At the beginning of 2003, US cities were flooded with large pacifist demonstrations that opposed the imminent war in Iraq: the movement for peace, led by such coalitions as United for Peace and Justice and Win Without War, was more international, internet-based and cross-party than any of its antecedents. It was a quick and overwhelming development, which reached its zenith on the eve of the intervention against Saddam, with the international day against the war on February 15, 2003: it seemed that the world had said "no" to the Bush War. Despite this premise, hostilities in Iraq began on March 20, 2003. The American pacifist movement had failed in its main purpose: stopping the military race against Saddam’s regime.
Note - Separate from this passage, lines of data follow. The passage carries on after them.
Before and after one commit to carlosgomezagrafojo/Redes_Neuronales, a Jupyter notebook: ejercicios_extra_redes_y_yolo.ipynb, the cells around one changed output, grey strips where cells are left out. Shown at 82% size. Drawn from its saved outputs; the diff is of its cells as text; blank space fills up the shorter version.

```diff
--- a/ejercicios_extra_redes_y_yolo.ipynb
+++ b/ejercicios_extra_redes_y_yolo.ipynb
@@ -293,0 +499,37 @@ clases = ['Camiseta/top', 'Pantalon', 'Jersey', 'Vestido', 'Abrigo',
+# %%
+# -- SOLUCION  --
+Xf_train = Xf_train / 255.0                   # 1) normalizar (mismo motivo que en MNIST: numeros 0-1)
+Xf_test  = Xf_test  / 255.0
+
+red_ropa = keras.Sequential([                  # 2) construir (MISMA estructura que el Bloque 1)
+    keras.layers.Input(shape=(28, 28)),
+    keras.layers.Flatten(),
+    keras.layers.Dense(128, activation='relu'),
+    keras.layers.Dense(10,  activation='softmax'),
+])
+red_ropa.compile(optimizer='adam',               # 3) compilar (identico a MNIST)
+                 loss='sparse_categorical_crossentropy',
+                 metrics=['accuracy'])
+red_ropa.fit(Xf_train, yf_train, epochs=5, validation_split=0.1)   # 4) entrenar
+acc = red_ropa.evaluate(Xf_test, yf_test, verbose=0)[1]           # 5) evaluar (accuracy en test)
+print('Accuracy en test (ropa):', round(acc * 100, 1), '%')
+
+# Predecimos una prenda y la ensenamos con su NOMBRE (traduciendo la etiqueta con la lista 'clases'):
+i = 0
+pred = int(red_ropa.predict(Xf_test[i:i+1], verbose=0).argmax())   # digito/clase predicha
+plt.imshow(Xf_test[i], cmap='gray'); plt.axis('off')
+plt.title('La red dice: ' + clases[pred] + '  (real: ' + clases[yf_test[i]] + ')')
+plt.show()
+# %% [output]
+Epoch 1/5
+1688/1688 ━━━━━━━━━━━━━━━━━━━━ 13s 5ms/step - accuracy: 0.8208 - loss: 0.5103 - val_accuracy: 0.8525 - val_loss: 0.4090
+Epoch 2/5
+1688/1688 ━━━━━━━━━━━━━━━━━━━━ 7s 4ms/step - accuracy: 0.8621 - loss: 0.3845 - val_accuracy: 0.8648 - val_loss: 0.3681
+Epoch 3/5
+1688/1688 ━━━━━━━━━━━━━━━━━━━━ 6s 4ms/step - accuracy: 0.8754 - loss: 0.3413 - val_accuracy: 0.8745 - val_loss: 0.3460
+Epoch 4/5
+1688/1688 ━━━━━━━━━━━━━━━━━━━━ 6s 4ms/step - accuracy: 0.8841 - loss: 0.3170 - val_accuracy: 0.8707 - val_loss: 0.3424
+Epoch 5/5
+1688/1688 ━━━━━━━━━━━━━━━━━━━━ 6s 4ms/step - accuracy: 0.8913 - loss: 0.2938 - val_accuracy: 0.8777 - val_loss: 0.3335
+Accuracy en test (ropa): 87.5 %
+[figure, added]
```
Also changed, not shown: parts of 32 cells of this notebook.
Through a review of this critical phase of the recent US history and using coeval journalistic sources, activists’ statements and first-hand materials of pacifist organizations, the author analyses the development of the pacifist movement against the war in Iraq and makes reference to its key people, its innovative features and its strengths and limitations, focusing on the months between the fall of 2002 and the spring of 2003.
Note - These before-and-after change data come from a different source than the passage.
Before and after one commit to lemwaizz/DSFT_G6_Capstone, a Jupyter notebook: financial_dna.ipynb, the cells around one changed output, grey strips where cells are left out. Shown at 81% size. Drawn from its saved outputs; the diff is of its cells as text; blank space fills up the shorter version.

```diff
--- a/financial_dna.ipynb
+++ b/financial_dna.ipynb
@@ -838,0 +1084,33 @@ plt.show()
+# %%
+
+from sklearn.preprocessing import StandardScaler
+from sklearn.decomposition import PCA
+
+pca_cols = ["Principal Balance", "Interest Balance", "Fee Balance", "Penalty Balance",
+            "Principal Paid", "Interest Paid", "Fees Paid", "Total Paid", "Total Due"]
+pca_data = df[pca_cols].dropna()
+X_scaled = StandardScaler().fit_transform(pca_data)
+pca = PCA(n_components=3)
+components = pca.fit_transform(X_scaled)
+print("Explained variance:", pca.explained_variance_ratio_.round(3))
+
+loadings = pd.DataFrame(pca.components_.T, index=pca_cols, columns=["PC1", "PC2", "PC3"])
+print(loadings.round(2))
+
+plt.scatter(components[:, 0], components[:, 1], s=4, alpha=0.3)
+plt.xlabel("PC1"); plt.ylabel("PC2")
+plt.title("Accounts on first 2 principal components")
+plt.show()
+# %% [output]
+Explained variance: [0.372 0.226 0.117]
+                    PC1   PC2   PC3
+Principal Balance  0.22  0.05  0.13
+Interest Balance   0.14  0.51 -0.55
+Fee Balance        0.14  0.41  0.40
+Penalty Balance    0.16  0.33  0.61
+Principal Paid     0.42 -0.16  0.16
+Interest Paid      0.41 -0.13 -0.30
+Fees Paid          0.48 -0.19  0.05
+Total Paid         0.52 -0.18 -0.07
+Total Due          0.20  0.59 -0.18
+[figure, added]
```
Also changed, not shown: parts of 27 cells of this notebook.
Keywords: American/US pacifism, United for Peace and Justice, Win Without War Coalition, 15 February 2003, opposition to the Iraq War, Not in Our Name